§ EXERCISE DESCRIPTION: In the material below, identify each line bearing the word "ipynb". Reproduce those lines.

==============================

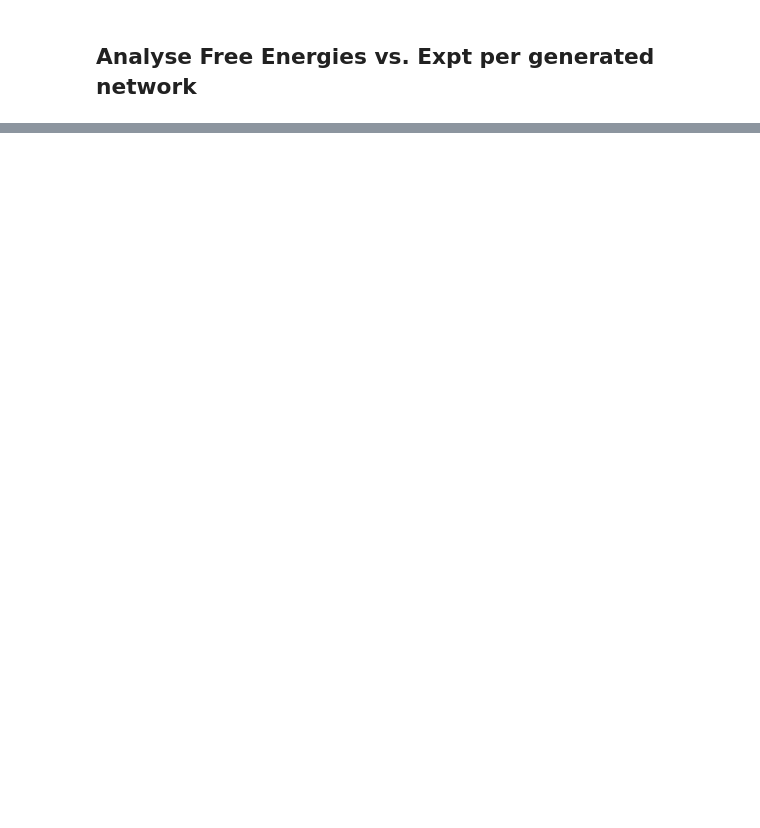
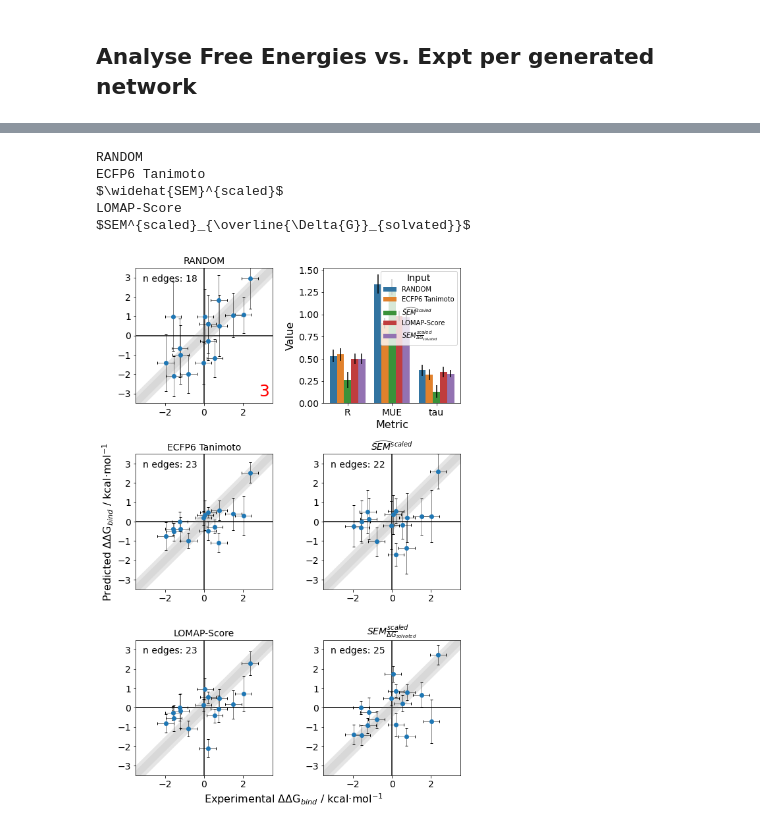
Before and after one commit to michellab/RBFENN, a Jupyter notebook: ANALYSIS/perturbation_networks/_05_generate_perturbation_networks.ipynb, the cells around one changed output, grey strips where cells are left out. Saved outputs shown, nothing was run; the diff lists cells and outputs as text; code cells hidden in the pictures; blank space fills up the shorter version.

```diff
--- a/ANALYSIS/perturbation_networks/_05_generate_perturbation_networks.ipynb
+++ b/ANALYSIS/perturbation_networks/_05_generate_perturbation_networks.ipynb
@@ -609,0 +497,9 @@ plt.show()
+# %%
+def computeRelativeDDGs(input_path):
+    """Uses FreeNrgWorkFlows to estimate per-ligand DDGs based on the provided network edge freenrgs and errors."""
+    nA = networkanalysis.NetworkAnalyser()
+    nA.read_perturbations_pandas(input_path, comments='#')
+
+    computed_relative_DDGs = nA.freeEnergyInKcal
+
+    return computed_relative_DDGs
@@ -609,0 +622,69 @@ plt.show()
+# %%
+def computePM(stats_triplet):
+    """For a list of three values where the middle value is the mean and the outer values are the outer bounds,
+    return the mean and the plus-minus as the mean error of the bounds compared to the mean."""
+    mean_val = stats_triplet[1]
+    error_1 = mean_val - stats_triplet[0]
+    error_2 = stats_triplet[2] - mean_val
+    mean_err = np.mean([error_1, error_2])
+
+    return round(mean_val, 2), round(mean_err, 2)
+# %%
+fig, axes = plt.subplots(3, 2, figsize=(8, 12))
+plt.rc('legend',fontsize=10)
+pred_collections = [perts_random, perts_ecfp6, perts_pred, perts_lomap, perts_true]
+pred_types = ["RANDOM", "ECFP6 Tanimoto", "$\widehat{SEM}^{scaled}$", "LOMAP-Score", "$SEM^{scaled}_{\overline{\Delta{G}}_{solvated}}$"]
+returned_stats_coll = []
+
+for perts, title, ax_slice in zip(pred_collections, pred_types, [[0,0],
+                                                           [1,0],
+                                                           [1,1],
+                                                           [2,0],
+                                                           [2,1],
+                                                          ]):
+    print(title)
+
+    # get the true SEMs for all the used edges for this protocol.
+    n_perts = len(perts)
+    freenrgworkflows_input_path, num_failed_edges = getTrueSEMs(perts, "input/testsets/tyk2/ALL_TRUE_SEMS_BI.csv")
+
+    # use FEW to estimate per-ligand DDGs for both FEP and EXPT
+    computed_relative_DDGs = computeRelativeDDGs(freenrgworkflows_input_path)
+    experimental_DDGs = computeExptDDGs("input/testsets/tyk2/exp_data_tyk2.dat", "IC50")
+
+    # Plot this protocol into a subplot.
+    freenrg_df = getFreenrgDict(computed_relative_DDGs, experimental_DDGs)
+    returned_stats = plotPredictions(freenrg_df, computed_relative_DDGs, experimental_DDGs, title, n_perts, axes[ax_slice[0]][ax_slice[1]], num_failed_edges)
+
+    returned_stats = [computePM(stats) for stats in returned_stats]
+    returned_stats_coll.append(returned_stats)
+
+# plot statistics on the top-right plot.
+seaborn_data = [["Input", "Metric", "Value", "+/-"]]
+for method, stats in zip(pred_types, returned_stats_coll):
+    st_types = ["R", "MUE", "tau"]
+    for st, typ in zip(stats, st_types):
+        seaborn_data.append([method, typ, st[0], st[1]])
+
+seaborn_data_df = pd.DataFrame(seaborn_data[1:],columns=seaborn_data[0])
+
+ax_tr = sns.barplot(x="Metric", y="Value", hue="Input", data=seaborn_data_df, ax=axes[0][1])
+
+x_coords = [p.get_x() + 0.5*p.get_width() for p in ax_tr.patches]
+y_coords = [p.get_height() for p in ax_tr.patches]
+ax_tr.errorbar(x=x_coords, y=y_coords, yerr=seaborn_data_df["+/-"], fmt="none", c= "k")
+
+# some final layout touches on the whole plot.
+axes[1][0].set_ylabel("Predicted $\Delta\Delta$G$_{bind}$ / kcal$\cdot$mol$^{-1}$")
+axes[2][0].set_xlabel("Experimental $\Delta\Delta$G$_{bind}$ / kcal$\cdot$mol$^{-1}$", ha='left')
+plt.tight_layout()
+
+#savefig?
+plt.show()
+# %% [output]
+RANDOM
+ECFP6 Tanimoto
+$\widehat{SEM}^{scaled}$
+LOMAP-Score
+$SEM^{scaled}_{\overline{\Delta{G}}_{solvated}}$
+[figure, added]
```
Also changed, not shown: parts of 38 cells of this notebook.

==============================

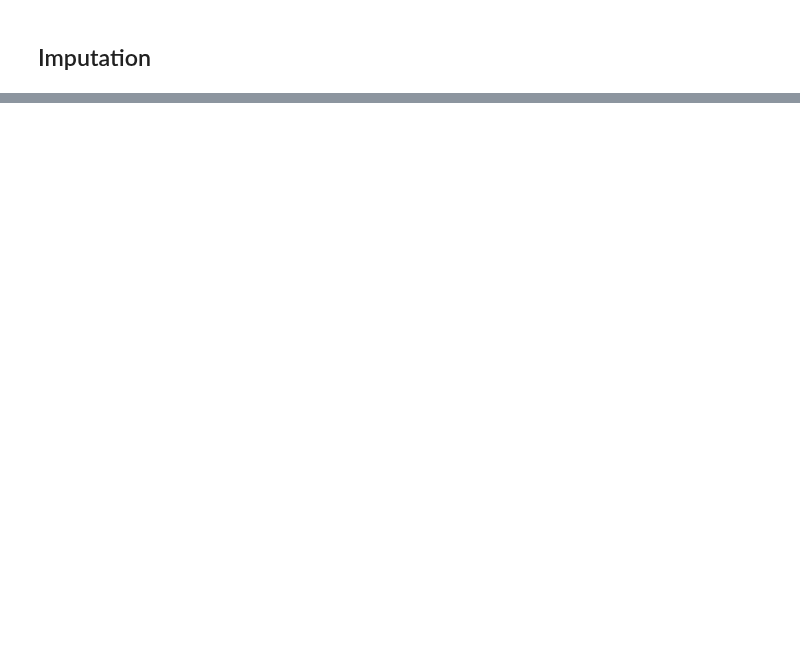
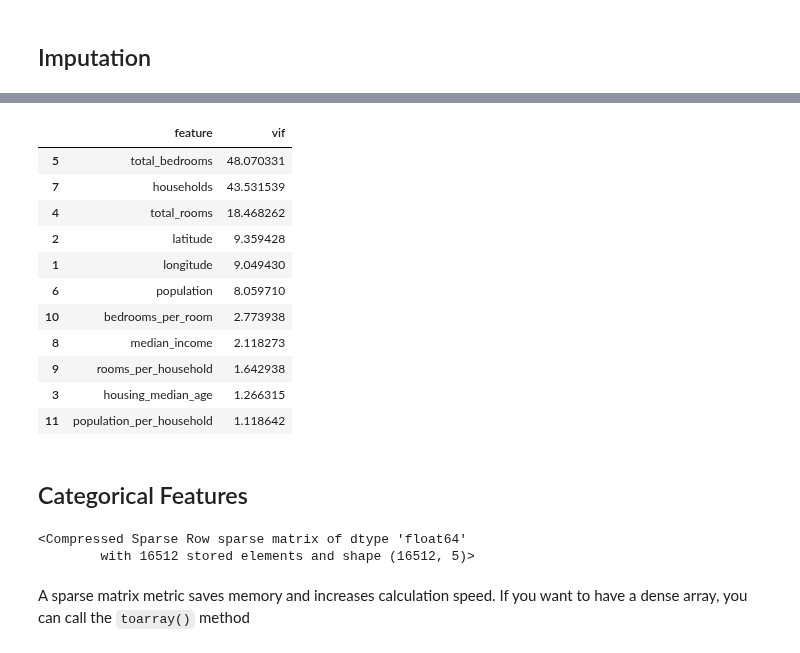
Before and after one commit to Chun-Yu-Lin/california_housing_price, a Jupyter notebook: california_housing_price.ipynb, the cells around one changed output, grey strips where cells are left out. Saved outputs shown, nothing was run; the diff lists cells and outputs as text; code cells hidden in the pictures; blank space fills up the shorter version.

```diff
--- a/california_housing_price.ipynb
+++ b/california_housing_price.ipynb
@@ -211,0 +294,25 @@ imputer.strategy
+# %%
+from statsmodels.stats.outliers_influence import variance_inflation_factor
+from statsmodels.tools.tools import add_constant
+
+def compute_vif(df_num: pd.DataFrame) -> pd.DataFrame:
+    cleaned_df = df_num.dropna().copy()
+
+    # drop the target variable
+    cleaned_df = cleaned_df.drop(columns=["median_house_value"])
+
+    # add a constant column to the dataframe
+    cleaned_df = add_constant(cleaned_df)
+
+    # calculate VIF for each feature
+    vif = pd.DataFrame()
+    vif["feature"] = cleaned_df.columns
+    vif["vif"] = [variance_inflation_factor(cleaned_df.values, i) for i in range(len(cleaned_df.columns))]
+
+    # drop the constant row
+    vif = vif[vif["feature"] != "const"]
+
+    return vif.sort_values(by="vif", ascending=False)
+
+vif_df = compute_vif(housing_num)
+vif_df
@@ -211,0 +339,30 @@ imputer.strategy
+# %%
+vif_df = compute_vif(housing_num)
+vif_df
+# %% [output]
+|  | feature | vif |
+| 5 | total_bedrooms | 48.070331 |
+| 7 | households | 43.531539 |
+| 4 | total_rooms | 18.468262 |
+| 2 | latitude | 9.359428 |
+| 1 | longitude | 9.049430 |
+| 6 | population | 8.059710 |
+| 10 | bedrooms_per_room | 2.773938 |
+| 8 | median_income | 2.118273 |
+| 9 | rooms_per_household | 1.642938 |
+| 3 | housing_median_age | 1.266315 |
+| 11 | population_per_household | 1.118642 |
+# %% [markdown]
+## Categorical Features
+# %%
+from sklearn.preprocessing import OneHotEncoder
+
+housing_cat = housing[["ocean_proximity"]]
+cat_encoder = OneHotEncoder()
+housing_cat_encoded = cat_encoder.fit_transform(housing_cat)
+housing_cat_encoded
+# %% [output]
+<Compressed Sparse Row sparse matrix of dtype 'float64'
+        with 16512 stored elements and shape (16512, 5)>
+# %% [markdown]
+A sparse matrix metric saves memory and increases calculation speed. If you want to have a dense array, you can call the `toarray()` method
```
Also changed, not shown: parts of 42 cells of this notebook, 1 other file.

==============================

§ OUTPUT OF THE EXERCISE:
Before and after one commit to michellab/RBFENN, a Jupyter notebook: ANALYSIS/perturbation_networks/_05_generate_perturbation_networks.ipynb, the cells around one changed output, grey strips where cells are left out. Saved outputs shown, nothing was run; the diff lists cells and outputs as text; code cells hidden in the pictures; blank space fills up the shorter version.
--- a/ANALYSIS/perturbation_networks/_05_generate_perturbation_networks.ipynb
+++ b/ANALYSIS/perturbation_networks/_05_generate_perturbation_networks.ipynb
Before and after one commit to Chun-Yu-Lin/california_housing_price, a Jupyter notebook: california_housing_price.ipynb, the cells around one changed output, grey strips where cells are left out. Saved outputs shown, nothing was run; the diff lists cells and outputs as text; code cells hidden in the pictures; blank space fills up the shorter version.
--- a/california_housing_price.ipynb
+++ b/california_housing_price.ipynb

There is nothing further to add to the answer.